*** Opening Data to use ***
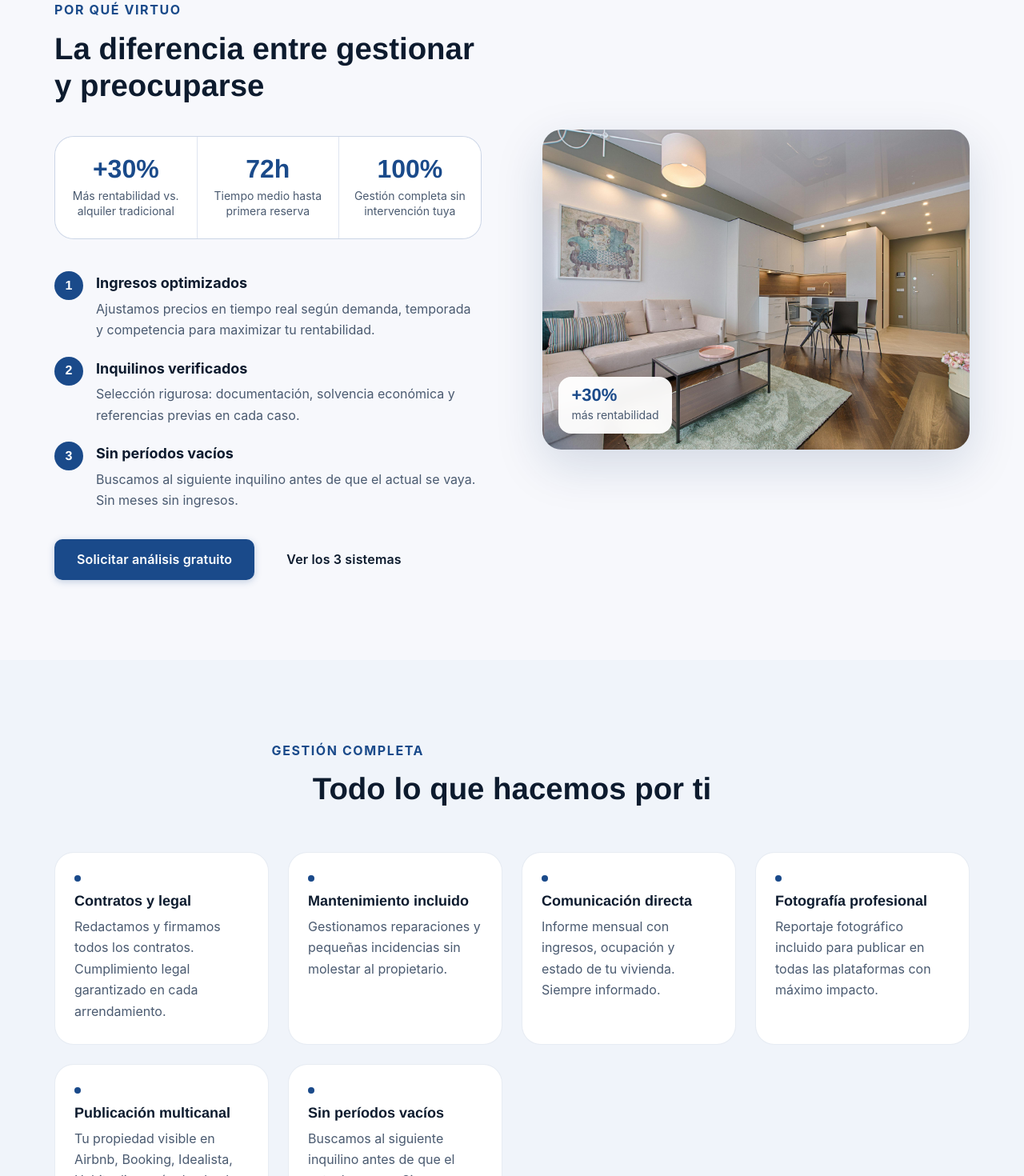
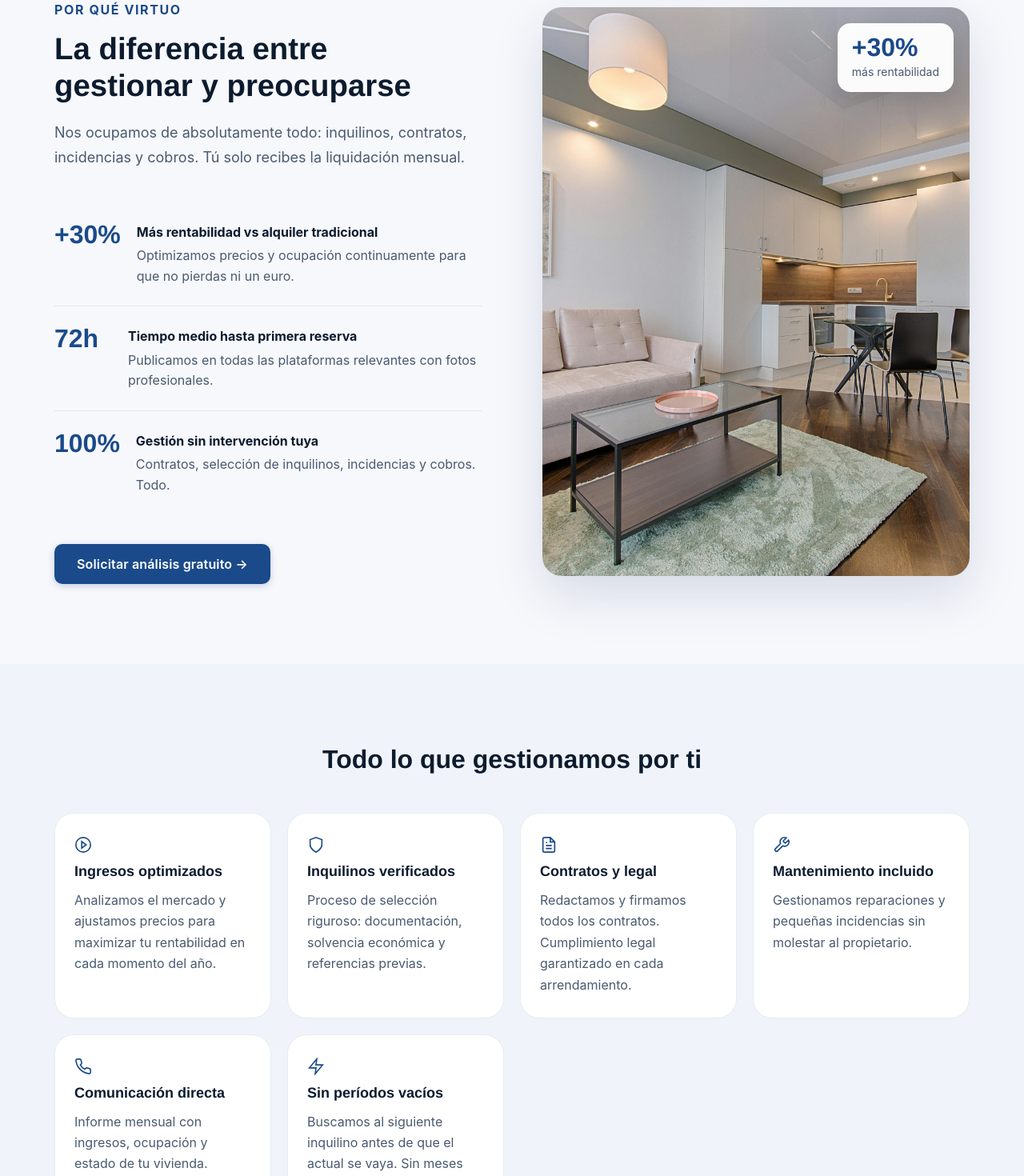
Before and after one commit to viviendasvirtuo/web-viviendasvirtuo, a Next.js app: page /propietarios in a window 1280 px wide. Shown: the part 908-2378 px from the top of the page at 80% size. Built offline with nearby package versions, Linux system fonts and the light colour scheme; a web font is replaced by a local one.

Commit message:
feat: añadir fotos reales en Hero homepage y sección propietarios

```diff
--- a/app/propietarios/page.tsx
+++ b/app/propietarios/page.tsx
@@ -46,100 +46,112 @@ export default function PropietariosPage() {
           </div>
         </section>
 
-        {/* POR QUÉ VIRTUO — con foto */}
+        {/* POR QUÉ VIRTUO — foto + métricas */}
         <section style={{ padding: 'clamp(60px, 8vw, 100px) 0', background: 'var(--color-bg)' }}>
           <div className="container">
             <div style={{
               display: 'grid',
-              gridTemplateColumns: 'repeat(auto-fit, minmax(min(480px, 100%), 1fr))',
-              gap: 'clamp(var(--space-10), 6vw, var(--space-20))',
+              gridTemplateColumns: 'repeat(auto-fit, minmax(min(460px, 100%), 1fr))',
+              gap: 'clamp(40px, 6vw, 80px)',
               alignItems: 'center',
             }}>
-              {/* Métricas + beneficios */}
+              {/* Texto + métricas izquierda */}
               <div>
                 <p style={{ color: 'var(--color-primary)', fontWeight: 700, fontSize: 'var(--text-sm)', letterSpacing: '0.1em', textTransform: 'uppercase', marginBottom: '12px' }}>Por qué Virtuo</p>
-                <h2 style={{ fontFamily: 'var(--font-display)', fontSize: 'clamp(1.8rem, 3vw, 2.5rem)', fontWeight: 800, color: 'var(--color-text)', lineHeight: 1.2, marginBottom: '40px' }}>
-                  La diferencia entre gestionar<br />y preocuparse
+                <h2 style={{ fontFamily: 'var(--font-display)', fontSize: 'clamp(1.8rem, 3vw, 2.5rem)', fontWeight: 800, color: 'var(--color-text)', lineHeight: 1.2, marginBottom: '20px' }}>
+                  La diferencia entre gestionar y preocuparse
                 </h2>
+                <p style={{ color: 'var(--color-text-muted)', fontSize: 'var(--text-base)', lineHeight: 1.75, marginBottom: '40px', maxWidth: '48ch' }}>
+                  Nos ocupamos de absolutamente todo: inquilinos, contratos, incidencias y cobros. Tú solo recibes la liquidación mensual.
+                </p>
 
                 {/* 3 métricas clave */}
-                <div style={{ display: 'grid', gridTemplateColumns: 'repeat(3, 1fr)', gap: '1px', background: 'var(--color-border)', borderRadius: 'var(--radius-xl)', overflow: 'hidden', marginBottom: '40px', border: '1px solid var(--color-border)' }}>
+                <div style={{ display: 'flex', flexDirection: 'column', gap: '0' }}>
                   {[
-                    { num: '+30%', label: 'Más rentabilidad vs. alquiler tradicional' },
-                    { num: '72h', label: 'Tiempo medio hasta primera reserva' },
-                    { num: '100%', label: 'Gestión completa sin intervención tuya' },
-                  ].map((m, i) => (
-                    <div key={i} style={{ background: 'var(--color-surface)', padding: '24px 16px', textAlign: 'center' }}>
-                      <div style={{ fontFamily: 'var(--font-display)', fontSize: 'clamp(1.6rem, 2.5vw, 2.2rem)', fontWeight: 900, color: 'var(--color-primary)', lineHeight: 1, marginBottom: '8px' }}>{m.num}</div>
-                      <div style={{ fontSize: 'var(--text-xs)', color: 'var(--color-text-muted)', lineHeight: 1.4 }}>{m.label}</div>
-                    </div>
-                  ))}
-                </div>
-
-                {/* 3 beneficios */}
-                <div style={{ display: 'flex', flexDirection: 'column', gap: '20px' }}>
-                  {[
-                    { title: 'Ingresos optimizados', desc: 'Ajustamos precios en tiempo real según demanda, temporada y competencia para maximizar tu rentabilidad.' },
-                    { title: 'Inquilinos verificados', desc: 'Selección rigurosa: documentación, solvencia económica y referencias previas en cada caso.' },
-                    { title: 'Sin períodos vacíos', desc: 'Buscamos al siguiente inquilino antes de que el actual se vaya. Sin meses sin ingresos.' },
-                  ].map((b, i) => (
-                    <div key={i} style={{ display: 'flex', gap: '16px', alignItems: 'flex-start' }}>
-                      <div style={{ width: '36px', height: '36px', borderRadius: '50%', background: 'var(--color-primary)', color: 'white', display: 'flex', alignItems: 'center', justifyContent: 'center', fontFamily: 'var(--font-display)', fontWeight: 800, fontSize: 'var(--text-sm)', flexShrink: 0 }}>{i + 1}</div>
+                    { num: '+30%', label: 'Más rentabilidad vs alquiler tradicional', desc: 'Optimizamos precios y ocupación continuamente para que no pierdas ni un euro.' },
+                    { num: '72h', label: 'Tiempo medio hasta primera reserva', desc: 'Publicamos en todas las plataformas relevantes con fotos profesionales.' },
+                    { num: '100%', label: 'Gestión sin intervención tuya', desc: 'Contratos, selección de inquilinos, incidencias y cobros. Todo.' },
+                  ].map((m, i, arr) => (
+                    <div
+                      key={m.num}
+                      style={{
+                        display: 'flex',
+                        gap: '20px',
+                        alignItems: 'flex-start',
+                        padding: '24px 0',
+                        borderBottom: i < arr.length - 1 ? '1px solid var(--color-border)' : undefined,
+                      }}
+                    >
+                      <div style={{ flexShrink: 0, minWidth: '72px' }}>
+                        <div style={{ fontFamily: 'var(--font-display)', fontSize: 'clamp(1.8rem, 2.5vw, 2.5rem)', fontWeight: 900, color: 'var(--color-primary)', lineHeight: 1 }}>{m.num}</div>
+                      </div>
                       <div>
-                        <div style={{ fontWeight: 700, fontSize: 'var(--text-base)', color: 'var(--color-text)', marginBottom: '4px' }}>{b.title}</div>
-                        <div style={{ fontSize: 'var(--text-sm)', color: 'var(--color-text-muted)', lineHeight: 1.65 }}>{b.desc}</div>
+                        <div style={{ fontWeight: 700, fontSize: 'var(--text-sm)', color: 'var(--color-text)', marginBottom: '4px' }}>{m.label}</div>
+                        <div style={{ fontSize: 'var(--text-sm)', color: 'var(--color-text-muted)', lineHeight: 1.6 }}>{m.desc}</div>
                       </div>
                     </div>
                   ))}
                 </div>
 
-                <div style={{ display: 'flex', gap: '12px', flexWrap: 'wrap', marginTop: '36px' }}>
-                  <Link href="/contacto" className="btn btn-primary">Solicitar análisis gratuito</Link>
-                  <a href="#sistemas" className="btn btn-ghost">Ver los 3 sistemas</a>
+                <div style={{ marginTop: '36px' }}>
+                  <Link href="/contacto" className="btn btn-primary">Solicitar análisis gratuito →</Link>
                 </div>
               </div>
 
-              {/* Foto real */}
-              <div style={{ position: 'relative', borderRadius: 'var(--radius-xl)', overflow: 'hidden', aspectRatio: '4/3', boxShadow: '0 20px 60px rgba(15,45,94,0.15)' }}>
+              {/* Foto derecha */}
+              <div style={{
+                position: 'relative',
+                borderRadius: 'var(--radius-xl)',
+                overflow: 'hidden',
+                aspectRatio: '3/4',
+                boxShadow: '0 24px 64px rgba(15,45,94,0.14)',
+              }}>
                 <Image
                   src="/images/propietarios.jpg"
-                  alt="Interior de vivienda gestionada por Viviendas Virtuo en Barcelona"
+                  alt="Piso gestionado por Viviendas Virtuo en Barcelona"
                   fill
-                  style={{ objectFit: 'cover' }}
+                  style={{ objectFit: 'cover', objectPosition: 'center' }}
                   sizes="(max-width: 768px) 100vw, 50vw"
-                  priority
                 />
-                {/* Badge encima de la foto */}
-                <div style={{ position: 'absolute', bottom: '20px', left: '20px', background: 'rgba(255,255,255,0.95)', borderRadius: 'var(--radius-lg)', padding: '12px 16px', boxShadow: '0 4px 20px rgba(0,0,0,0.12)', backdropFilter: 'blur(8px)' }}>
-                  <div style={{ fontFamily: 'var(--font-display)', fontSize: 'var(--text-lg)', fontWeight: 900, color: '#1a4a8a', lineHeight: 1 }}>+30%</div>
-                  <div style={{ fontSize: 'var(--text-xs)', color: 'var(--color-text-muted)', marginTop: '2px' }}>más rentabilidad</div>
+                {/* Badge flotante */}
+                <div style={{
+                  position: 'absolute',
+                  top: '20px',
+                  right: '20px',
+                  background: 'rgba(255,255,255,0.96)',
+                  borderRadius: 'var(--radius-lg)',
+                  padding: '14px 18px',
+                  boxShadow: '0 8px 24px rgba(0,0,0,0.12)',
+                  backdropFilter: 'blur(8px)',
+                }}>
+                  <div style={{ fontFamily: 'var(--font-display)', fontSize: 'var(--text-xl)', fontWeight: 900, color: '#1a4a8a', lineHeight: 1 }}>+30%</div>
+                  <div style={{ fontSize: 'var(--text-xs)', color: 'var(--color-text-muted)', marginTop: '3px', whiteSpace: 'nowrap' }}>más rentabilidad</div>
                 </div>
               </div>
             </div>
           </div>
         </section>
 
-        {/* SERVICIOS COMPLETOS */}
+        {/* QUÉ INCLUYE — 6 beneficios en grid */}
         <section style={{ padding: 'clamp(60px, 8vw, 100px) 0', background: '#f0f4fa' }}>
           <div className="container">
-            <div style={{ textAlign: 'center', marginBottom: '56px' }}>
-              <p style={{ color: 'var(--color-primary)', fontWeight: 700, fontSize: 'var(--text-sm)', letterSpacing: '0.1em', textTransform: 'uppercase', marginBottom: '12px' }}>Gestión completa</p>
-              <h2 style={{ fontFamily: 'var(--font-display)', fontSize: 'clamp(1.8rem, 3vw, 2.5rem)', fontWeight: 800, color: 'var(--color-text)', lineHeight: 1.2 }}>
-                Todo lo que hacemos por ti
-              </h2>
+            <div style={{ textAlign: 'center', marginBottom: '48px' }}>
+              <h2 style={{ fontFamily: 'var(--font-display)', fontSize: 'clamp(1.6rem, 2.5vw, 2.2rem)', fontWeight: 800, color: 'var(--color-text)', lineHeight: 1.2 }}>Todo lo que gestionamos por ti</h2>
             </div>
-            <div style={{ display: 'grid', gridTemplateColumns: 'repeat(auto-fit, minmax(260px, 1fr))', gap: '24px' }}>
+            <div style={{ display: 'grid', gridTemplateColumns: 'repeat(auto-fit, minmax(260px, 1fr))', gap: '20px' }}>
               {[
-                { title: 'Contratos y legal', desc: 'Redactamos y firmamos todos los contratos. Cumplimiento legal garantizado en cada arrendamiento.' },
-                { title: 'Mantenimiento incluido', desc: 'Gestionamos reparaciones y pequeñas incidencias sin molestar al propietario.' },
-                { title: 'Comunicación directa', desc: 'Informe mensual con ingresos, ocupación y estado de tu vivienda. Siempre informado.' },
-                { title: 'Fotografía profesional', desc: 'Reportaje fotográfico incluido para publicar en todas las plataformas con máximo impacto.' },
-                { title: 'Publicación multicanal', desc: 'Tu propiedad visible en Airbnb, Booking, Idealista, Habitaclia y más desde el primer día.' },
-                { title: 'Sin períodos vacíos', desc: 'Buscamos al siguiente inquilino antes de que el actual se vaya. Sin meses sin ingresos.' },
+                { icon: 'M12 2C6.48 2 2 6.48 2 12s4.48 10 10 10 10-4.48 10-10S17.52 2 12 2zm-2 14.5v-9l6 4.5-6 4.5z', title: 'Ingresos optimizados', desc: 'Analizamos el mercado y ajustamos precios para maximizar tu rentabilidad en cada momento del año.' },
+                { icon: 'M12 22s8-4 8-10V5l-8-3-8 3v7c0 6 8 10 8 10z', title: 'Inquilinos verificados', desc: 'Proceso de selección riguroso: documentación, solvencia económica y referencias previas.' },
+                { icon: 'M14 2H6a2 2 0 0 0-2 2v16a2 2 0 0 0 2 2h12a2 2 0 0 0 2-2V8z M14 2v6h6 M16 13H8 M16 17H8 M10 9H8', title: 'Contratos y legal', desc: 'Redactamos y firmamos todos los contratos. Cumplimiento legal garantizado en cada arrendamiento.' },
+                { icon: 'M14.7 6.3a1 1 0 0 0 0 1.4l1.6 1.6a1 1 0 0 0 1.4 0l3.77-3.77a6 6 0 0 1-7.94 7.94l-6.91 6.91a2.12 2.12 0 0 1-3-3l6.91-6.91a6 6 0 0 1 7.94-7.94l-3.76 3.76z', title: 'Mantenimiento incluido', desc: 'Gestionamos reparaciones y pequeñas incidencias sin molestar al propietario.' },
+                { icon: 'M22 16.92v3a2 2 0 0 1-2.18 2 19.79 19.79 0 0 1-8.63-3.07 19.5 19.5 0 0 1-6-6 19.79 19.79 0 0 1-3.07-8.67A2 2 0 0 1 4.11 2h3a2 2 0 0 1 2 1.72c.127.96.361 1.903.7 2.81a2 2 0 0 1-.45 2.11L8.09 9.91a16 16 0 0 0 6 6l1.27-1.27a2 2 0 0 1 2.11-.45c.907.339 1.85.573 2.81.7A2 2 0 0 1 22 16.92z', title: 'Comunicación directa', desc: 'Informe mensual con ingresos, ocupación y estado de tu vivienda. Siempre informado.' },
+                { icon: 'M13 2L3 14h9l-1 8 10-12h-9l1-8z', title: 'Sin períodos vacíos', desc: 'Buscamos al siguiente inquilino antes de que el actual se vaya. Sin meses sin ingresos.' },
               ].map((item, i) => (
-                <div key={i} style={{ background: 'white', border: '1px solid var(--color-border)', borderRadius: 'var(--radius-xl)', padding: '28px 24px' }}>
-                  <div style={{ width: '8px', height: '8px', borderRadius: '50%', background: 'var(--color-primary)', marginBottom: '14px' }} />
-                  <h3 style={{ fontFamily: 'var(--font-display)', fontSize: 'var(--text-base)', fontWeight: 700, color: 'var(--color-text)', marginBottom: '8px' }}>{item.title}</h3>
+                <div key={i} style={{ background: 'white', border: '1px solid var(--color-border)', borderRadius: 'var(--radius-xl)', padding: '28px 24px', display: 'flex', flexDirection: 'column', gap: '12px' }}>
+                  <svg width="22" height="22" viewBox="0 0 24 24" fill="none" stroke="var(--color-primary)" strokeWidth="1.8" aria-hidden="true">
+                    <path d={item.icon} />
+                  </svg>
+                  <h3 style={{ fontFamily: 'var(--font-display)', fontSize: 'var(--text-base)', fontWeight: 700, color: 'var(--color-text)', margin: 0 }}>{item.title}</h3>
                   <p style={{ color: 'var(--color-text-muted)', fontSize: 'var(--text-sm)', lineHeight: 1.65, margin: 0 }}>{item.desc}</p>
                 </div>
               ))}
```
Also changed, not shown: components/Hero.tsx (+33 -14 lines).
*** Closing Data to use ***
Problem description >>
Search the records for the word "section", then list every line that has it.

Reply to the exercise >>
         </section>
         <section style={{ padding: 'clamp(60px, 8vw, 100px) 0', background: 'var(--color-bg)' }}>
         </section>
         <section style={{ padding: 'clamp(60px, 8vw, 100px) 0', background: '#f0f4fa' }}>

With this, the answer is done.